The seller is allowed to break into the car or send another person to break into it. They are not, however, permitted to break into your garage or take the vehicle over your objection, as doing so would create a breach of the peace. If your car has been repossessed, it would be extremely wise to contact a car repossession attorney in Chicago, IL as soon as possible.
Can I Get My Car Back After Repossession in Illinois?
In Illinois, if you have paid more than 30 percent of your car loan before your car is repossessed, then the seller is required to send you notice that he or she has repossessed your car within three days of doing so. At that point, you would have 21 days to redeem your vehicle. You will be required to pay the default amount owed, all late fees, and all repossession fees prior to getting your car back.
If you have not paid 30 percent or more of your car loan before the car is repossessed, then you may get the car back only by paying the entire amount owed on the loan before the seller resells the vehicle. If your car has been repossessed in Chicago, a car repossession lawyer can explain all of your rights and help ensure that they are exercised.
Can I Go to Jail for Hiding My Car from A Repossession Company?
A seller cannot repossess your car if you keep it secured in your private garage. However, as soon as you venture into a public parking lot, repossession can occur. It makes little sense to keep a car hidden to avoid repossession in order to keep it, when the effect will be that you will still become unable to drive the car. While you may not go to jail for keeping your car hidden from repossession, it is possible that you will cause the seller to obtain a court order against you. If you are concerned that your car may be repossessed in Chicago, IL, speak with a car repossession attorney before you attempt to hide your car from repossession.

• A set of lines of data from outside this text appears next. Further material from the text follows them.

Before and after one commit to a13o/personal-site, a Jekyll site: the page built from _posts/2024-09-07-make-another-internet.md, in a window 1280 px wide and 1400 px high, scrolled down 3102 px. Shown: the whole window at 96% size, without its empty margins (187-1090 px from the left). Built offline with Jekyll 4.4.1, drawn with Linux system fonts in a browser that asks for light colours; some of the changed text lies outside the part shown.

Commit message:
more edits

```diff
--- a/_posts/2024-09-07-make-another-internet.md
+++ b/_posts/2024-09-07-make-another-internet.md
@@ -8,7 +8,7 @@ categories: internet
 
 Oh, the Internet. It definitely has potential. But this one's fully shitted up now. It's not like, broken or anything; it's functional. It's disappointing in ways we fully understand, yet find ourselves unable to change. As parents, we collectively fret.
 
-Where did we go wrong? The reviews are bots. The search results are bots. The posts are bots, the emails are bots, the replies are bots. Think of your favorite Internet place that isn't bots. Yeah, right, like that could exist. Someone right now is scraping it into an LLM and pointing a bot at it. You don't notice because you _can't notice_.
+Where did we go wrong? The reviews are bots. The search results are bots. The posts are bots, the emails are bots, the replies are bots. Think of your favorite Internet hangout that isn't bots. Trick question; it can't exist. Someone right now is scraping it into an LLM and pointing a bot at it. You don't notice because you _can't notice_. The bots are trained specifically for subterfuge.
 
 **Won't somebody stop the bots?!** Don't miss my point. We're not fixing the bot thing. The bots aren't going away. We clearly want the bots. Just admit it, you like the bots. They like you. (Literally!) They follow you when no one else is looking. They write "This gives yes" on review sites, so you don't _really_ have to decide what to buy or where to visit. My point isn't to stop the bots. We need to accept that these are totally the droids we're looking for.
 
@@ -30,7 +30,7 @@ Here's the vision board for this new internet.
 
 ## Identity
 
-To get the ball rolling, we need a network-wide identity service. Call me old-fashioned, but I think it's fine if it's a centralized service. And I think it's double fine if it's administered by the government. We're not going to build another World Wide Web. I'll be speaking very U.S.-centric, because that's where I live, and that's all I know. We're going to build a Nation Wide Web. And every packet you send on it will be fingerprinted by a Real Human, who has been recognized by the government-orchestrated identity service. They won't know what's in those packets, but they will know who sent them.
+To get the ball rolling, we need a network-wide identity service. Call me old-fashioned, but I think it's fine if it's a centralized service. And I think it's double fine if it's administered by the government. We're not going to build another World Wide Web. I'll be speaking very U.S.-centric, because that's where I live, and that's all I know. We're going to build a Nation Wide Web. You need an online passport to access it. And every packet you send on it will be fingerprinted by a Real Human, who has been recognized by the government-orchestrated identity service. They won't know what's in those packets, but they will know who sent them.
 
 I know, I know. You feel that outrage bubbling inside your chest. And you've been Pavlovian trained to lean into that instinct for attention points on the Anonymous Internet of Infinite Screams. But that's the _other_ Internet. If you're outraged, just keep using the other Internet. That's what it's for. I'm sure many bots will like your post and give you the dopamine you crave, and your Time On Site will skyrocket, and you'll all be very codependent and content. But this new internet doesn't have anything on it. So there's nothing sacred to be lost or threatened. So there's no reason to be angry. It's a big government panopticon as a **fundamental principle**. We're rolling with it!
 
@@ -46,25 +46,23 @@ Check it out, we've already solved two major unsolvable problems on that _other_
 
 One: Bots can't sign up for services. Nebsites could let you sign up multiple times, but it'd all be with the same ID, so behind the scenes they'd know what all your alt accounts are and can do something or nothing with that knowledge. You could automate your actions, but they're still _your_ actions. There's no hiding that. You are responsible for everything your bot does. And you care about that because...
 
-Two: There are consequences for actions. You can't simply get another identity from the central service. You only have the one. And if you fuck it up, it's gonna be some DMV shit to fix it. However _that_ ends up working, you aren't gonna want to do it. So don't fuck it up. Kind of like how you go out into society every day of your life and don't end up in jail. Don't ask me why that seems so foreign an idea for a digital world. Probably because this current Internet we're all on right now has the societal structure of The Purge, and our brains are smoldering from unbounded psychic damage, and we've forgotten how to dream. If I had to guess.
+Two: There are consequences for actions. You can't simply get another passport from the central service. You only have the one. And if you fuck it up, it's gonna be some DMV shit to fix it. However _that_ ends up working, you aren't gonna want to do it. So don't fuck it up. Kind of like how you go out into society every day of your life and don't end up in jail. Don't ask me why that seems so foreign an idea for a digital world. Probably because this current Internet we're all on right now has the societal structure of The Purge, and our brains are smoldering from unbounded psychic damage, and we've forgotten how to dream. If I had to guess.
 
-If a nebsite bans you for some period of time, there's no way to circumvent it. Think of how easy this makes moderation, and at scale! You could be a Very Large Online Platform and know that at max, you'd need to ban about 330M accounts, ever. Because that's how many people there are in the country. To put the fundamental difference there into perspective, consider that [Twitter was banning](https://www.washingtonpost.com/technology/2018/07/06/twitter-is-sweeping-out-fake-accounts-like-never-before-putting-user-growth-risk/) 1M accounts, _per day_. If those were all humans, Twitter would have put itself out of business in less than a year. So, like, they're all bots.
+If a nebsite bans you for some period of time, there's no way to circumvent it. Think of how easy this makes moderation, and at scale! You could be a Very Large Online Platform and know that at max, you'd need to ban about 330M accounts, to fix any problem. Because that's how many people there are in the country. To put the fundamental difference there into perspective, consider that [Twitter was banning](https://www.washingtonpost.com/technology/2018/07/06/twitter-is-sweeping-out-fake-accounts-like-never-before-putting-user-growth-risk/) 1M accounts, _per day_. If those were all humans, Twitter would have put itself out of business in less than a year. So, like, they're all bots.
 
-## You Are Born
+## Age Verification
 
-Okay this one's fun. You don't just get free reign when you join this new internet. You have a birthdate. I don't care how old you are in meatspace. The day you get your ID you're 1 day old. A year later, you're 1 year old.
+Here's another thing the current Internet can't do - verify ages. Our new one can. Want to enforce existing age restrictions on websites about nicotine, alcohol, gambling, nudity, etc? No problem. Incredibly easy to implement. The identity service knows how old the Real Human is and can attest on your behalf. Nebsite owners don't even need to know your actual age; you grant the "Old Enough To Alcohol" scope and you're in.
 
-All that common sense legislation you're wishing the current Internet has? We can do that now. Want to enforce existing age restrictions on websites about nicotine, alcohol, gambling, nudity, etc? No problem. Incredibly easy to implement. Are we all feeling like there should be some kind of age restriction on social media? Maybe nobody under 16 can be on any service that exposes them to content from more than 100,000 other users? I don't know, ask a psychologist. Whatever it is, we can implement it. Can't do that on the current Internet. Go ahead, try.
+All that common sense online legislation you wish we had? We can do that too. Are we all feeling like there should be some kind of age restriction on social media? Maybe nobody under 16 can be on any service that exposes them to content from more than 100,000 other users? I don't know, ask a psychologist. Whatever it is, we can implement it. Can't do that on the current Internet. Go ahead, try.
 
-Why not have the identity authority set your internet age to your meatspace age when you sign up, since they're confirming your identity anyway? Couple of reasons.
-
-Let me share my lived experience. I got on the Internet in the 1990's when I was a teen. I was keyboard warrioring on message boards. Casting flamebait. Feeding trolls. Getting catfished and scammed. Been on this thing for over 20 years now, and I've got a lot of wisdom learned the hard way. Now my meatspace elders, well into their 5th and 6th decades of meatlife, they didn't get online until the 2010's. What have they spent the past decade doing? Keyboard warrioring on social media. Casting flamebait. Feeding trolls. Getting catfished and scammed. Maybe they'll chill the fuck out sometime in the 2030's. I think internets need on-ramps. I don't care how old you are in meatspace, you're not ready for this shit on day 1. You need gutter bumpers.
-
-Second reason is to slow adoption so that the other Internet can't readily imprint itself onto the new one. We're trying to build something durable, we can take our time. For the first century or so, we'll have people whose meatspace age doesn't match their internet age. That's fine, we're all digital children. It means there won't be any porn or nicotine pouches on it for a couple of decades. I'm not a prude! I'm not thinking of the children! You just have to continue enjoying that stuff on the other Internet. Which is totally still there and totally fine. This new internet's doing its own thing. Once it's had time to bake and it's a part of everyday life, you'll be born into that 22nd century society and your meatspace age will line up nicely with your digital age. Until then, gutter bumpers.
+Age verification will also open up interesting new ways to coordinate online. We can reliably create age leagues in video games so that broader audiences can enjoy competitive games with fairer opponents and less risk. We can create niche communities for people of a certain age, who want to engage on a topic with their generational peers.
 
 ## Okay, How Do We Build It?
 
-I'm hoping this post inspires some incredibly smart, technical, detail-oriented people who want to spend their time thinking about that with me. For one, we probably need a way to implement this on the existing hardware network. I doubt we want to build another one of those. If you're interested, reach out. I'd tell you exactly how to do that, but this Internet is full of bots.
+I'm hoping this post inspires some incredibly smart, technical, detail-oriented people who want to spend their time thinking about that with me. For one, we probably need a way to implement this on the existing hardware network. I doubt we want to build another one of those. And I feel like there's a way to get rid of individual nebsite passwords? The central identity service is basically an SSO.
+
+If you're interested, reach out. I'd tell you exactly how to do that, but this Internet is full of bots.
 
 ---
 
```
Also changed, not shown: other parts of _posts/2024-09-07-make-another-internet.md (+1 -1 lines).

How Much Money Does a Repossession Agent Make per Car?
It is not uncommon for a repossession agent to be paid up to $400 per repossessed vehicle. Many agents set their own hours and earn up to $80,000 per year. This results in agents who are quite motivated to get the job done when they have been assigned to repossess your vehicle. If you have encountered a repossession agent who you believe violated the law in repossessing your vehicle in Chicago, be sure to contact a qualified car repossession attorney right away to review your case.